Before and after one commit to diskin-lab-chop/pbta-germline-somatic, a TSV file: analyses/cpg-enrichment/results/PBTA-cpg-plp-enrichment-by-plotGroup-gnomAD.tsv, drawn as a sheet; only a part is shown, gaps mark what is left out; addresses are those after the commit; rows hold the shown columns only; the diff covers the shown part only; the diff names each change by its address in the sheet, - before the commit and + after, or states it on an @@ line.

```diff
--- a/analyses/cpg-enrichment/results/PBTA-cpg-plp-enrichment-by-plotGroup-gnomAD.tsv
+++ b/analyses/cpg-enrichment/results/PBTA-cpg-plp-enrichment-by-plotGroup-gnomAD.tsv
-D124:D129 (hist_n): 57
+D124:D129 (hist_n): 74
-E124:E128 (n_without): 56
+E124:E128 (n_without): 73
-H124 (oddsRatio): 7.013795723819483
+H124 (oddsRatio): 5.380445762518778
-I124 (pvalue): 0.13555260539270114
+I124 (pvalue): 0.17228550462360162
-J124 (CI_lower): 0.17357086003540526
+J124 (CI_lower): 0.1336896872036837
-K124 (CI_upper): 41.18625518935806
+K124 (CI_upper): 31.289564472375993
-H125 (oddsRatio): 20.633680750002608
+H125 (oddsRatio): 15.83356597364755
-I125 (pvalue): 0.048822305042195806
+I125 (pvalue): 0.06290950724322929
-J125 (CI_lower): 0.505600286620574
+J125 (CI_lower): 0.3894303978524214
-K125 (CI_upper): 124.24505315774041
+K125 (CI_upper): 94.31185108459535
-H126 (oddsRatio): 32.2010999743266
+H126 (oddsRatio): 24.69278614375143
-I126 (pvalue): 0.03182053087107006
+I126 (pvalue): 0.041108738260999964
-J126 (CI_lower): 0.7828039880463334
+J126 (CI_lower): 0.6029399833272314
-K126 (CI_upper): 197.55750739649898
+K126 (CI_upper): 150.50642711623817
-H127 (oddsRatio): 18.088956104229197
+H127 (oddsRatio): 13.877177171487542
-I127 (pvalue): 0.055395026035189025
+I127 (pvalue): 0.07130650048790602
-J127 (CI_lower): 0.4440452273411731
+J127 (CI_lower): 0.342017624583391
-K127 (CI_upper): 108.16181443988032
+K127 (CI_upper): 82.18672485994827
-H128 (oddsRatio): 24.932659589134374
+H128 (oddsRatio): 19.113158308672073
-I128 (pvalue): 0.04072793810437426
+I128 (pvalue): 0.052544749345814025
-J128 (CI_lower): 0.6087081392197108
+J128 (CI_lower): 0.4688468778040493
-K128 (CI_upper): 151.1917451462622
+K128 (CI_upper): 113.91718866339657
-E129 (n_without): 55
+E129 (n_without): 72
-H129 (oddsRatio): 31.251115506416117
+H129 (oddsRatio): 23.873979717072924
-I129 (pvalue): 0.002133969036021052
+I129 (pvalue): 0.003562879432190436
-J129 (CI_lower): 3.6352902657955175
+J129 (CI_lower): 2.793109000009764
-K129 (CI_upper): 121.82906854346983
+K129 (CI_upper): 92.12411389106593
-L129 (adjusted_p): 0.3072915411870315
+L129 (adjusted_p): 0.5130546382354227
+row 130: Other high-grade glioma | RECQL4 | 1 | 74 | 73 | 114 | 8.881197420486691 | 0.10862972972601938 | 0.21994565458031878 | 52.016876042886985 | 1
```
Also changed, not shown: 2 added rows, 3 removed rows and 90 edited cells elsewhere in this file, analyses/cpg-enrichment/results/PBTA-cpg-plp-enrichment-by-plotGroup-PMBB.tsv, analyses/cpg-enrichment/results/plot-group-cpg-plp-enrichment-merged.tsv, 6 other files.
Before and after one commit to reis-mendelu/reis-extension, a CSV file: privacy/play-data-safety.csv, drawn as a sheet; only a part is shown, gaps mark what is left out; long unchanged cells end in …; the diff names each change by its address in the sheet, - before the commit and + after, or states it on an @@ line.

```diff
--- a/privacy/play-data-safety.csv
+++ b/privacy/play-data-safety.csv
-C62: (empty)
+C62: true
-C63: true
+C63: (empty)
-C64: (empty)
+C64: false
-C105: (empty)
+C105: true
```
━━━━━━━━━━━━━━━━━━━━
* [Work item] Reproduce the data shown above exactly.

* [Result of this exercise]
Before and after one commit to diskin-lab-chop/pbta-germline-somatic, a TSV file: analyses/cpg-enrichment/results/PBTA-cpg-plp-enrichment-by-plotGroup-gnomAD.tsv, drawn as a sheet; only a part is shown, gaps mark what is left out; addresses are those after the commit; rows hold the shown columns only; the diff covers the shown part only; the diff names each change by its address in the sheet, - before the commit and + after, or states it on an @@ line.

```diff
--- a/analyses/cpg-enrichment/results/PBTA-cpg-plp-enrichment-by-plotGroup-gnomAD.tsv
+++ b/analyses/cpg-enrichment/results/PBTA-cpg-plp-enrichment-by-plotGroup-gnomAD.tsv
-D124:D129 (hist_n): 57
+D124:D129 (hist_n): 74
-E124:E128 (n_without): 56
+E124:E128 (n_without): 73
-H124 (oddsRatio): 7.013795723819483
+H124 (oddsRatio): 5.380445762518778
-I124 (pvalue): 0.13555260539270114
+I124 (pvalue): 0.17228550462360162
-J124 (CI_lower): 0.17357086003540526
+J124 (CI_lower): 0.1336896872036837
-K124 (CI_upper): 41.18625518935806
+K124 (CI_upper): 31.289564472375993
-H125 (oddsRatio): 20.633680750002608
+H125 (oddsRatio): 15.83356597364755
-I125 (pvalue): 0.048822305042195806
+I125 (pvalue): 0.06290950724322929
-J125 (CI_lower): 0.505600286620574
+J125 (CI_lower): 0.3894303978524214
-K125 (CI_upper): 124.24505315774041
+K125 (CI_upper): 94.31185108459535
-H126 (oddsRatio): 32.2010999743266
+H126 (oddsRatio): 24.69278614375143
-I126 (pvalue): 0.03182053087107006
+I126 (pvalue): 0.041108738260999964
-J126 (CI_lower): 0.7828039880463334
+J126 (CI_lower): 0.6029399833272314
-K126 (CI_upper): 197.55750739649898
+K126 (CI_upper): 150.50642711623817
-H127 (oddsRatio): 18.088956104229197
+H127 (oddsRatio): 13.877177171487542
-I127 (pvalue): 0.055395026035189025
+I127 (pvalue): 0.07130650048790602
-J127 (CI_lower): 0.4440452273411731
+J127 (CI_lower): 0.342017624583391
-K127 (CI_upper): 108.16181443988032
+K127 (CI_upper): 82.18672485994827
-H128 (oddsRatio): 24.932659589134374
+H128 (oddsRatio): 19.113158308672073
-I128 (pvalue): 0.04072793810437426
+I128 (pvalue): 0.052544749345814025
-J128 (CI_lower): 0.6087081392197108
+J128 (CI_lower): 0.4688468778040493
-K128 (CI_upper): 151.1917451462622
+K128 (CI_upper): 113.91718866339657
-E129 (n_without): 55
+E129 (n_without): 72
-H129 (oddsRatio): 31.251115506416117
+H129 (oddsRatio): 23.873979717072924
-I129 (pvalue): 0.002133969036021052
+I129 (pvalue): 0.003562879432190436
-J129 (CI_lower): 3.6352902657955175
+J129 (CI_lower): 2.793109000009764
-K129 (CI_upper): 121.82906854346983
+K129 (CI_upper): 92.12411389106593
-L129 (adjusted_p): 0.3072915411870315
+L129 (adjusted_p): 0.5130546382354227
+row 130: Other high-grade glioma | RECQL4 | 1 | 74 | 73 | 114 | 8.881197420486691 | 0.10862972972601938 | 0.21994565458031878 | 52.016876042886985 | 1
```
Also changed, not shown: 2 added rows, 3 removed rows and 90 edited cells elsewhere in this file, analyses/cpg-enrichment/results/PBTA-cpg-plp-enrichment-by-plotGroup-PMBB.tsv, analyses/cpg-enrichment/results/plot-group-cpg-plp-enrichment-merged.tsv, 6 other files.
Before and after one commit to reis-mendelu/reis-extension, a CSV file: privacy/play-data-safety.csv, drawn as a sheet; only a part is shown, gaps mark what is left out; long unchanged cells end in …; the diff names each change by its address in the sheet, - before the commit and + after, or states it on an @@ line.

```diff
--- a/privacy/play-data-safety.csv
+++ b/privacy/play-data-safety.csv
-C62: (empty)
+C62: true
-C63: true
+C63: (empty)
-C64: (empty)
+C64: false
-C105: (empty)
+C105: true
```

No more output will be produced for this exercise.